* Confidentiality is limited when there are risks to the safety of the client or others.

Counsellors work with children, young people, adults, couples, families and groups.

Counselling may be short term, long term, or over a lifetime, according to clients’ needs.

Counsellors are fully present with their clients, using empathy and deep listening to establish positive working relationships. Counselling is effective when clients feel safe, understood, respected, and accepted without judgement.

Counselling is a profession with a strong evidence base. Counsellors use empirically supported interventions and specialised interpersonal skills to facilitate change and empower clients.

Counsellors are trained in a range of modalities to work with clients from diverse backgrounds.

Counselling can be broad or focused. Clients may explore: aspects of identity, spirituality, relationships with self and others, past experiences, parenting, grief and loss, trauma, domestic violence, child abuse, use of alcohol and other substances, depression, anxiety, and other  stressful or unusual experiences.

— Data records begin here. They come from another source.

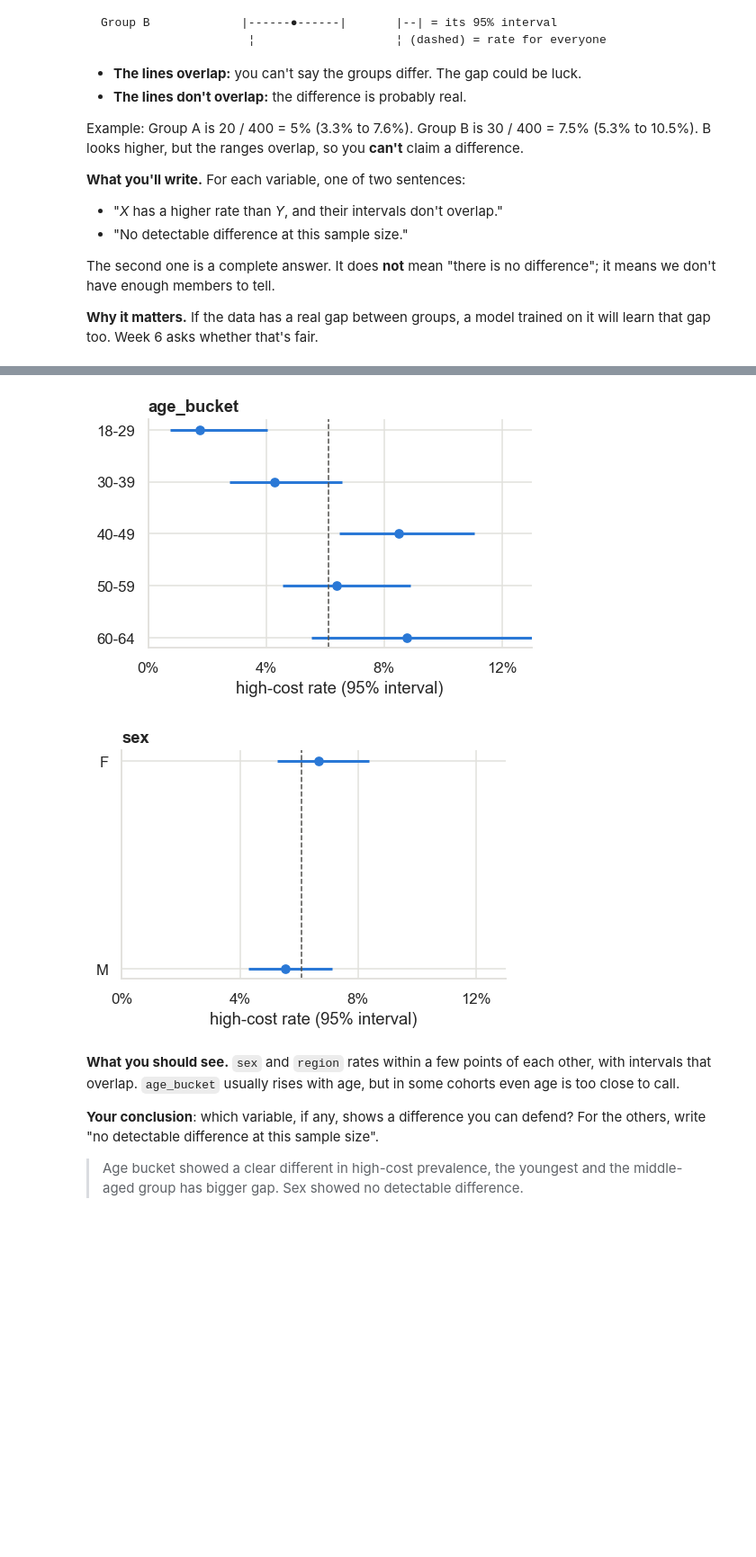
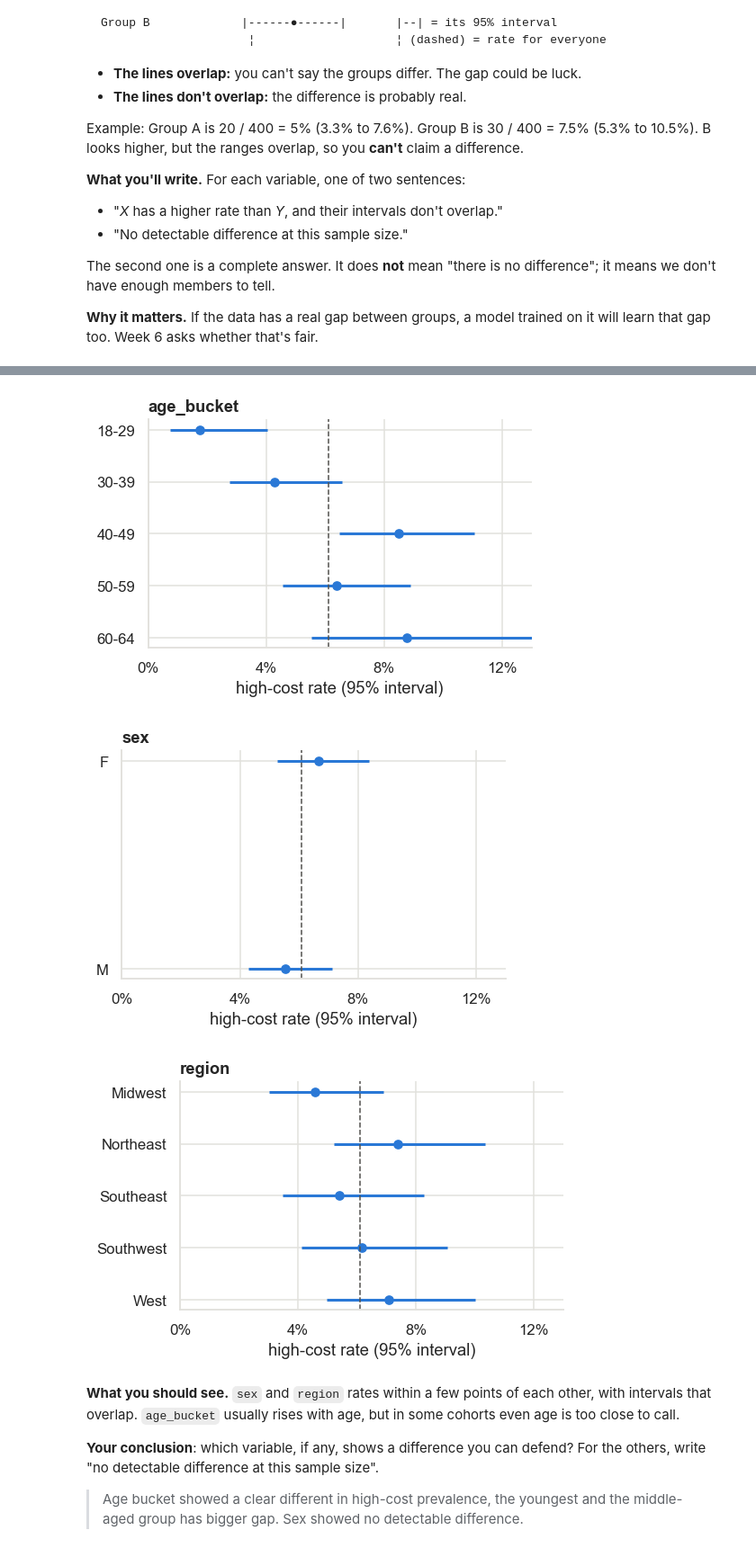
Before and after one commit to yvemak7/claims-cost-predictor, a Jupyter notebook: notebooks/week-02-eda.ipynb, the cells around one changed output, grey strips where cells are left out. Shown at 90% size. Cells and saved outputs as stored; diff of their text form; code cells hidden in the pictures; blank space fills up the shorter version.

```diff
--- a/notebooks/week-02-eda.ipynb
+++ b/notebooks/week-02-eda.ipynb
@@ -601,13 +601,15 @@ fig, ax = plt.subplots(figsize=(5, 3))
 plot_rates(table, ax, "age_bucket")
 
 
-table2 = summary.groupby("sex")["is_high_cost"].agg(n="size", positives="sum")
-table2["rate"] = table2["positives"] / table2["n"]
-table2["lo"], table2["hi"] = wilson_interval(table2["positives"], table2["n"])
-print (table2)
+for group in ["sex", "region"]:
+    table = summary.groupby(group)["is_high_cost"].agg(n="size", positives="sum")
+    table["rate"] = table["positives"] / table["n"]
+    table["lo"], table["hi"] = wilson_interval(table["positives"], table["n"])
 
-fig, ax = plt.subplots(figsize=(5, 3))
-plot_rates(table2, ax, "sex")
+    print(table)
+
+    fig, ax = plt.subplots(figsize=(5, 3))
+    plot_rates(table, ax, group)
 
 plt.show()
 # %% [output]
@@ -625,5 +634,6 @@ M    1009         56  0.055500  0.042985  0.071387
 [figure]
 [figure]
+[figure, added]
 # %% [markdown]
 **What you should see.** `sex` and `region` rates within a few points of each
 other, with intervals that overlap. `age_bucket` usually rises with age, but in
```
Also changed, not shown: parts of 1 cell of this notebook.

Changes facilitated by counselling include: change in perspective, new insight, new ways of thinking about situations, new awareness of feelings, enhanced capacity to tolerate and regulate feelings, new actions or behaviours, and new decisions about life.

Professional counsellors usually have completed an undergraduate or postgraduate counselling qualification. They are expected to participate in ongoing professional development and supervision, including their own counselling, to stay current with developments in their profession and to ensure safe, ethical practice.

Goals of Professional Counselling

The goal of counselling is to help individuals overcome many of their present & future problems. In recent times, rapid social change coupled with increasing levels of competition and stress caused by industrialization and urbanization has led to varied and perplexing problems. For most people the pace of change and the resultant unhealthy modern lifestyle is simply too fast and stressful and creates serious problems of adjustment.

The professional counsellor should be able to address a variety of problems, such as educational, vocational, marital, parental, and personal. The major objective of counselling is to help individuals become self-confident, self-dependant, self-directed and to adjust themselves efficiently to the demands of a better and meaningful life. Individuals are provided assistance to enhance their personal, social, emotional and intellectual development (and at times even their spiritual development).

How does Counselling help?

Counselling is an effective way for people who are having problems that they can’t handle, can’t control, or just don’t know how to deal with, to find help from a trained or professional counsellor.There are many types of counselling. It is dealt with talk therapy. A person goes to a counselor because he/she can’t find the answers to a problem. A counsellor will actively listen to the problem(s) and ask probing questions to get at a deeper level of what is really going on. The therapist will then either explore with you ways that you can change your thinking and attitudes about the issue(s) or teach you coping skills or skills so that you can correct this concern on your own.

What is the difference between counselling and therapy?

We will be using the words counselling and therapy interchangeably. There are many different kinds of counselling such as career counselling, suicide counseling, family counselling, or debt counseling, etc. There are also many types of therapy like physical therapy, psychotherapy, gene therapy. We will be talking about the psychological types of counselling and therapy (often called “psychotherapy”).

How can it help me?

Therapy can help alleviate emotional pain and suffering. It can teach you new skills with which you can successfully deal with the problems at hand. It can save a marriage. It can help increase your self esteem. It can give you hope that there is a better way, or a way out. It can do all these things and more. The only thing it can’t do is change you. You have to do that by yourself. You have to take the skills or new ideas and put them into practice in your life. We continually tell our clients that unless they take what they learned and put it into practice out in the world, counselling will do them no good.

What does successful counselling look and feel like?

Successful counselling feels like something has changed, something is different. You feel more hope and self-confidence which in turn makes you feels more in control of your life and you emotional relationships. You are trying out new behaviors and they are working. The way successful therapy looks is other people begin to comment that something about you seems different. Maybe they don’t know what has changed in you, but you feel better to be around. You will also notice that you are having different results from actions that in the past would not have gone so well. In the end, you will always be the one to make the decision about whether therapy has been successful or not.

What do I do if it’s not helping?

The first thing you do is tell your counsellor. Explain what is not working and why. Discuss things that have worked in the past. If the counsellor gets defensive it may be time to look for someone else. But it is important to reflect on what your therapist says. The reason we need counselling from time to time is that we can’t see our self-defeating or negative thoughts or behaviors and it sometimes takes an impartial observer to point out to us what is obvious to others.

How do I know when I am done?

You will feel done. Most of the concerns and anxiety that brought you into therapy will have dissipated. You will have learned coping skills and new behaviors to deal with any issues that may persist. Your therapist should be able to give you feedback about your decision and discuss whether or not they feel you are ready to terminate. Ultimately the decision is in your hands.